_Dataset content_

-- -- --

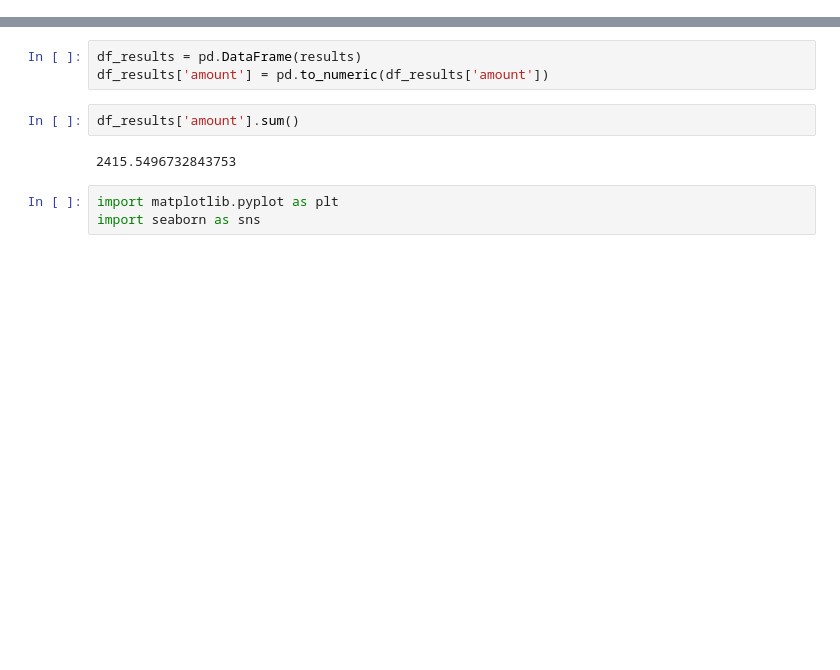
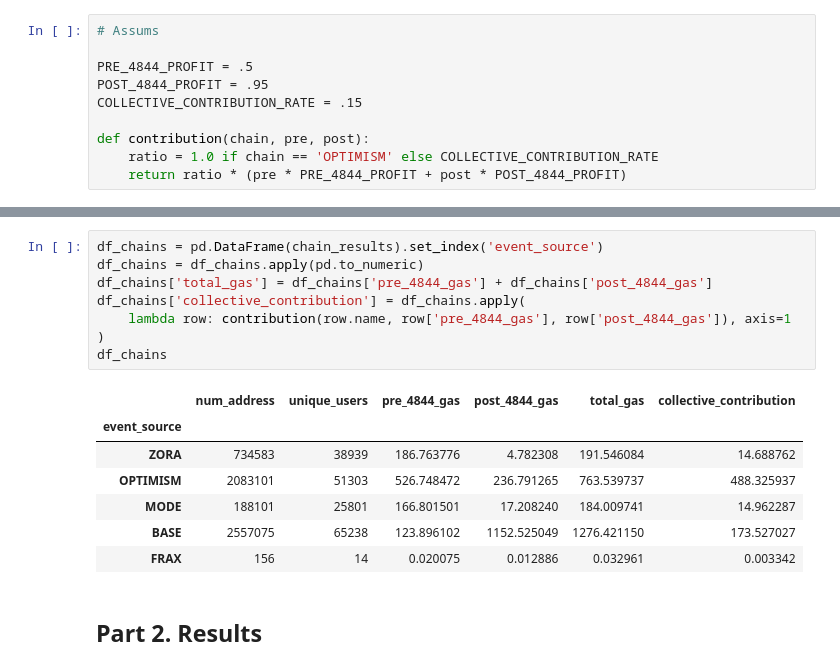
Before and after one commit to opensource-observer/insights, a Jupyter notebook: analysis/optimism/retrofunding4/20250110_RF4_BuilderBudgeting.ipynb, the cells around one changed output, grey strips where cells are left out. Saved outputs shown, nothing was run; the diff lists cells and outputs as text; blank space fills up the shorter version.

Commit message:
feat(nb): add builder budget results

```diff
--- a/analysis/optimism/retrofunding4/20250110_RF4_BuilderBudgeting.ipynb
+++ b/analysis/optimism/retrofunding4/20250110_RF4_BuilderBudgeting.ipynb
@@ -23,0 +15,10 @@ gas_fees.sum()
+# %%
+# Assums
+
+PRE_4844_PROFIT = .5
+POST_4844_PROFIT = .95
+COLLECTIVE_CONTRIBUTION_RATE = .15
+
+def contribution(chain, pre, post):
+    ratio = 1.0 if chain == 'OPTIMISM' else COLLECTIVE_CONTRIBUTION_RATE
+    return ratio * (pre * PRE_4844_PROFIT + post * POST_4844_PROFIT)
@@ -67,11 +114,19 @@ results = [{
 }]
-# %%
-df_results = pd.DataFrame(results)
-df_results['amount'] = pd.to_numeric(df_results['amount'])
-# %%
-df_results['amount'].sum()
-# %% [output]
-2415.5496732843753
-# %%
-import matplotlib.pyplot as plt
-import seaborn as sns
+# %%
+df_chains = pd.DataFrame(chain_results).set_index('event_source')
+df_chains = df_chains.apply(pd.to_numeric)
+df_chains['total_gas'] = df_chains['pre_4844_gas'] + df_chains['post_4844_gas']
+df_chains['collective_contribution'] = df_chains.apply(
+    lambda row: contribution(row.name, row['pre_4844_gas'], row['post_4844_gas']), axis=1
+)
+df_chains
+# %% [output]
+|  | num_address | unique_users | pre_4844_gas | post_4844_gas | total_gas | collective_contribution |
+| event_source |  |  |  |  |  |  |
+| ZORA | 734583 | 38939 | 186.763776 | 4.782308 | 191.546084 | 14.688762 |
+| OPTIMISM | 2083101 | 51303 | 526.748472 | 236.791265 | 763.539737 | 488.325937 |
+| MODE | 188101 | 25801 | 166.801501 | 17.208240 | 184.009741 | 14.962287 |
+| BASE | 2557075 | 65238 | 123.896102 | 1152.525049 | 1276.421150 | 173.527027 |
+| FRAX | 156 | 14 | 0.020075 | 0.012886 | 0.032961 | 0.003342 |
+# %% [markdown]
+## Part 2. Results
```
Also changed, not shown: parts of 11 cells of this notebook.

-- -- --

_About this exercise_
Taking the listing as a whole, count how many of its lines contain the word "ipynb", and reply with that count alone.

_Written response_
3